The directions:

Teachers and students, I would like to hear how using Google Docs has helped you with school. The idea is to get short (30 – 60 second) videos where you answer the following statements. I will take the clips submitted and edit them together to create the Gone Google movie. We will do this all in Google Docs.

The idea is for you to create a short 30 second video clip that you shoot on your own with your computer and then upload it to Google Docs and share it with me, I can get it from there to make the Gone Google Video.

The Script:

1. State your first name and grade (No last names as it is going on the Internet)

2. Complete this sentence: “I have gone Google because I ………….

(Talk about how Google Docs helps you or any other comment that works for you).

3. Complete this sentence: My tip on how to use Google Docs is to ………

(Perhaps it is something you do for yourself that helps you be more productive).

4. Complete this sentence: I wish I could do _____________ with Google Docs?

(Optional  –  leave out if you have no wish).

5. Add any other comments you want.

Technical Directions:

1. Use your computer’s web cam and Photobooth or iMovie or any other software to create the movie. (If desired, I can video you at school).

2. Leave a gap at the start and at the end so I can trim it. 3 seconds is a fine amount to leave.

3. Name it lastname.gonegoogle.

4. Upload it to Google Docs and Share it with me. It should be in a .mov format.

5. Have the movie to me by 3/22/2011

6. If you need help uploading the file, see this link:

I am sharing it via our VoiceThread so if you would like to leave a comment, please do.


Flapping Our Wings in 6th Grade Digital Learning Class


Image: ‘With the Wings of a Bird’


I knew I wanted to try new methods of teaching and learning with my new sixth grade Digital Learning class.
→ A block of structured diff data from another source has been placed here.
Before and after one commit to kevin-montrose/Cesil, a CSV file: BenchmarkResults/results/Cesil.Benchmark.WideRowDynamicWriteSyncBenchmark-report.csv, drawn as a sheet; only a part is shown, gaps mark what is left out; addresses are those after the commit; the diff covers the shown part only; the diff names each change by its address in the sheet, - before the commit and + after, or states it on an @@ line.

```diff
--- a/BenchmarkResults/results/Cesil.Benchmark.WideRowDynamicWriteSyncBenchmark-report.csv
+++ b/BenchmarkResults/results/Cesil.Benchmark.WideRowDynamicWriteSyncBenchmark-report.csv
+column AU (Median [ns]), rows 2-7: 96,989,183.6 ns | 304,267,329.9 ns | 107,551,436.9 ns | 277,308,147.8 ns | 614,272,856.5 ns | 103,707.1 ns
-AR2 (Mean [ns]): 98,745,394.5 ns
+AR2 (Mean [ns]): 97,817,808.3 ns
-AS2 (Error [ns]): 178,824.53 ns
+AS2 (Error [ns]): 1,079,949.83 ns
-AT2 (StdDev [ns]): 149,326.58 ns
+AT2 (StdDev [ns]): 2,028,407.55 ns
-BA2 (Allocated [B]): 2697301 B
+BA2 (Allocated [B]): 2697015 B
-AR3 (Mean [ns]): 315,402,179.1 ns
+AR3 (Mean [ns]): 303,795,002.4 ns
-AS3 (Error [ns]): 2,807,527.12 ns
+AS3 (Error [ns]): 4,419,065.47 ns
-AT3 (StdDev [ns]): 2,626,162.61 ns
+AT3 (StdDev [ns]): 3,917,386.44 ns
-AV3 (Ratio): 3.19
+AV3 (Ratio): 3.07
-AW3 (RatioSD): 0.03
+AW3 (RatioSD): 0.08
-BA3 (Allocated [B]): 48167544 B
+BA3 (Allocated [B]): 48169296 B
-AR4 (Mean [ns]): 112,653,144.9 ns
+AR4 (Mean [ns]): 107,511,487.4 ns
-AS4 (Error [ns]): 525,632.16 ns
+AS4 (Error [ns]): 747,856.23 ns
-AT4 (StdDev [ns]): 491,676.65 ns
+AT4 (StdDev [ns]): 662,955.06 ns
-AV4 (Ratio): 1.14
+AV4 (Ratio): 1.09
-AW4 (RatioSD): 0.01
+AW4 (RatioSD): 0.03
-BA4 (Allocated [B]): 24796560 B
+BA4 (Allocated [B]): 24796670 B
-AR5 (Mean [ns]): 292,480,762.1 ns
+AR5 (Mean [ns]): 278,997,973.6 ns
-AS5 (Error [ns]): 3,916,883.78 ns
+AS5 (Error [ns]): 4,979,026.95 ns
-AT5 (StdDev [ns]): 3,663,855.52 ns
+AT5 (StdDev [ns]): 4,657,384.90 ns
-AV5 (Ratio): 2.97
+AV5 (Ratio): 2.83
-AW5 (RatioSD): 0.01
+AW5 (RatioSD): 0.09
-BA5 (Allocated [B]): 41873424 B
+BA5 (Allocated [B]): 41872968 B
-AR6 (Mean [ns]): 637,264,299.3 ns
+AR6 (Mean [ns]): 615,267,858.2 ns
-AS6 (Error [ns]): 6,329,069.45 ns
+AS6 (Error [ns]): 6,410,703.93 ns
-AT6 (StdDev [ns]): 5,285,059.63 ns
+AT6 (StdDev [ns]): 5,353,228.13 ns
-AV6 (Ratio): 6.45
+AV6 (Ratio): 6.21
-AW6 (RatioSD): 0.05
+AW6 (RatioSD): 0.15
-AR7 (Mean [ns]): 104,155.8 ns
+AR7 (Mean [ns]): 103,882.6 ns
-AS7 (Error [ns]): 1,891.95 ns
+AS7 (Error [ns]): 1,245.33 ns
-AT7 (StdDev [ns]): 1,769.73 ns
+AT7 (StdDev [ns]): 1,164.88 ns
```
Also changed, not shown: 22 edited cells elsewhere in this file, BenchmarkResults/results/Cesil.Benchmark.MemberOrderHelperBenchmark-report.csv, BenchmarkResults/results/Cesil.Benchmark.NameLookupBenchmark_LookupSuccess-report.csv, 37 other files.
For the price of $39.95, I set up an Edublog for us to use to reflect and share our learning experiences. We just did our first post which asked students to write about an image that I provided to them via our blogs Media Library. The image is from Wikimedia Commons which allows me to also discuss copyright and some advanced skills like linking and target for links. We also discussed categories and tags so that we can build a logical tag cloud.

I plan to have them write reflective posts from home as work they do outside of class and to teach them how to share their VoiceThread portfolios through the use of embedding code. This was just the first post of what I hope will be many more from my students. They are editors which mean posts they make go live which as I told them, puts the responsibility on them to make sure their posts are “postable”. We went over the blogging and commenting guidelines which you might find useful to read as well.
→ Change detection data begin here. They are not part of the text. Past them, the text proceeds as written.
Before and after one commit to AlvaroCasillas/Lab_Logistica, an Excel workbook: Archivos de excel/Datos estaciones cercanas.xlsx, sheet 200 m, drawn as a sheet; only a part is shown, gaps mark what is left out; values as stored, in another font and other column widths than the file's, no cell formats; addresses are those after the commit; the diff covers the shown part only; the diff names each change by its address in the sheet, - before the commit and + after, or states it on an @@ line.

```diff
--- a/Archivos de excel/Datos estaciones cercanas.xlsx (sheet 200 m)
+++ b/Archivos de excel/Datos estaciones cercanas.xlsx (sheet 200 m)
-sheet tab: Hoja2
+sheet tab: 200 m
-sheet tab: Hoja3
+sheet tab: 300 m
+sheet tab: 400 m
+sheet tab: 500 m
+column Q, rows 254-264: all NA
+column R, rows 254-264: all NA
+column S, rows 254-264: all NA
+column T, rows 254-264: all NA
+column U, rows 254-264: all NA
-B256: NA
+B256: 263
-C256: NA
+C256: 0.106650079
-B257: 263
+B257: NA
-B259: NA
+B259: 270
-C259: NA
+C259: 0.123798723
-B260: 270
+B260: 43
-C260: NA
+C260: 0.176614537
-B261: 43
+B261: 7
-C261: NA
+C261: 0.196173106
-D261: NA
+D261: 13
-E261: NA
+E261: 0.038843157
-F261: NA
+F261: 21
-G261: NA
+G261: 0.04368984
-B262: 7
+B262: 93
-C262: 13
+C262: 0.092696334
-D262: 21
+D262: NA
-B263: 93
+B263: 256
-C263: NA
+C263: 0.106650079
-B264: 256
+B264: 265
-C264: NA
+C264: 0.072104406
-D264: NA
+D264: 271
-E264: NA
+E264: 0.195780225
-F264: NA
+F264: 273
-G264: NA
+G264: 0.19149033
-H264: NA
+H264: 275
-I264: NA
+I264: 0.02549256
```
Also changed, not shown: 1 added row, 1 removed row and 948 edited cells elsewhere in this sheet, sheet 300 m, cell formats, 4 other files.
Visit the blog and watch us learn together.

Student Back Channel

Computer Screens


Image: ‘Backchannel, from the Back of the Room’


Ryan has done more solid work with the backchannel resources. This just appeared in the Class of 16 Students FirstClass Conference. What makes a student to want to share like this? Is it built into the DNA of our students to share? How do we foster more of this sharing so that all students are involved in creation, curation, and publication? How do we make sure teachers are harvesting this back channel?
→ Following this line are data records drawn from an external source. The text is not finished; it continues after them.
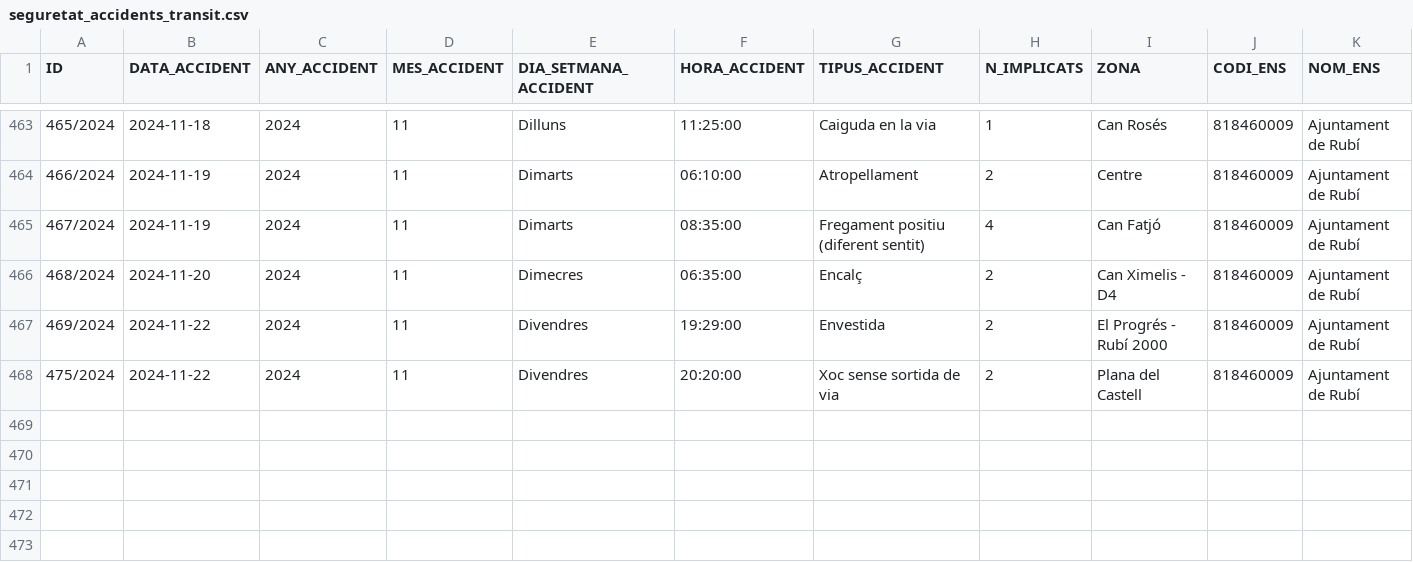
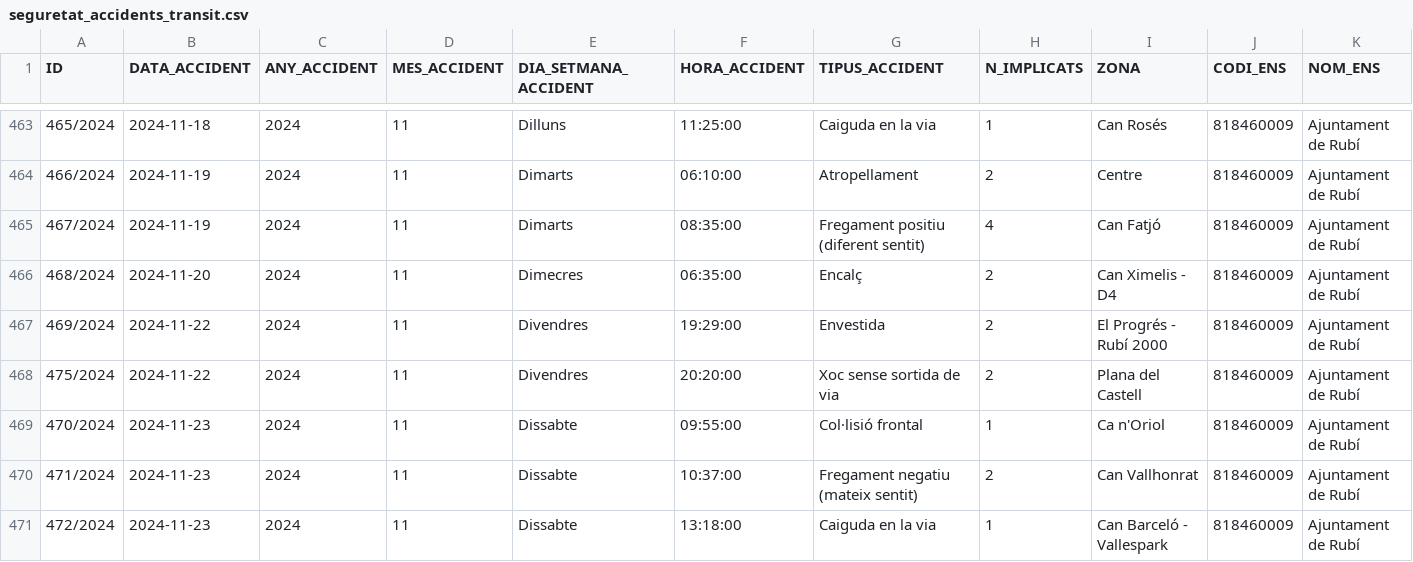
Before and after one commit to ajrubi/opendata, a CSV file: datasets/csv/seguretat_accidents_transit.csv, drawn as a sheet; only a part is shown, gaps mark what is left out; rows hold the shown columns only; the diff names each change by its address in the sheet, - before the commit and + after, or states it on an @@ line.

Commit message:
Pujada dels datasets en data 24-05-2025

```diff
--- a/datasets/csv/seguretat_accidents_transit.csv
+++ b/datasets/csv/seguretat_accidents_transit.csv
+row 469: 470/2024 | 2024-11-23 | 2024 | 11 | Dissabte | 09:55:00 | Col·lisió frontal | 1 | Ca n'Oriol | 818460009 | Ajuntament de Rubí
+row 470: 471/2024 | 2024-11-23 | 2024 | 11 | Dissabte | 10:37:00 | Fregament negatiu (mateix sentit) | 2 | Can Vallhonrat | 818460009 | Ajuntament de Rubí
+row 471: 472/2024 | 2024-11-23 | 2024 | 11 | Dissabte | 13:18:00 | Caiguda en la via | 1 | Can Barceló - Vallespark | 818460009 | Ajuntament de Rubí
```
Also changed, not shown: datasets/csv/economia_subvencions_concedides_2023.csv, datasets/csv/economia_subvencions_concedides_2024.csv, 13 other files.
One way to do all of this is to bring it to light and promote it I believe. Many teachers have created Moodle Discussion Forums for this harvesting as it helps everyone. Of course, there are some who are concerned with quality and fear the backchannel resources could be erroneous. Which is better, nothing or somethings that may need to have the group correct?

Hey guys,

In case you haven’t noticed, I have posted lots and lots of personal glossary words for Kanoy science! If you don’t think you have a complete Personal Glossary #3 list so far, then check it out! (You may have to already be logged onto Moodle for the link to work)

Also, apply to my Quizlet group, “Cavaliers”! We have lots of History and Spanish sets along with a few LA ones. However, we don’t have very many French sets. I recommend Ryan St_____s’s group, “French 7 Engebretsen” for French sets.


French 7 Engebretsen:

Science 7 Kanoy:


Ryan S.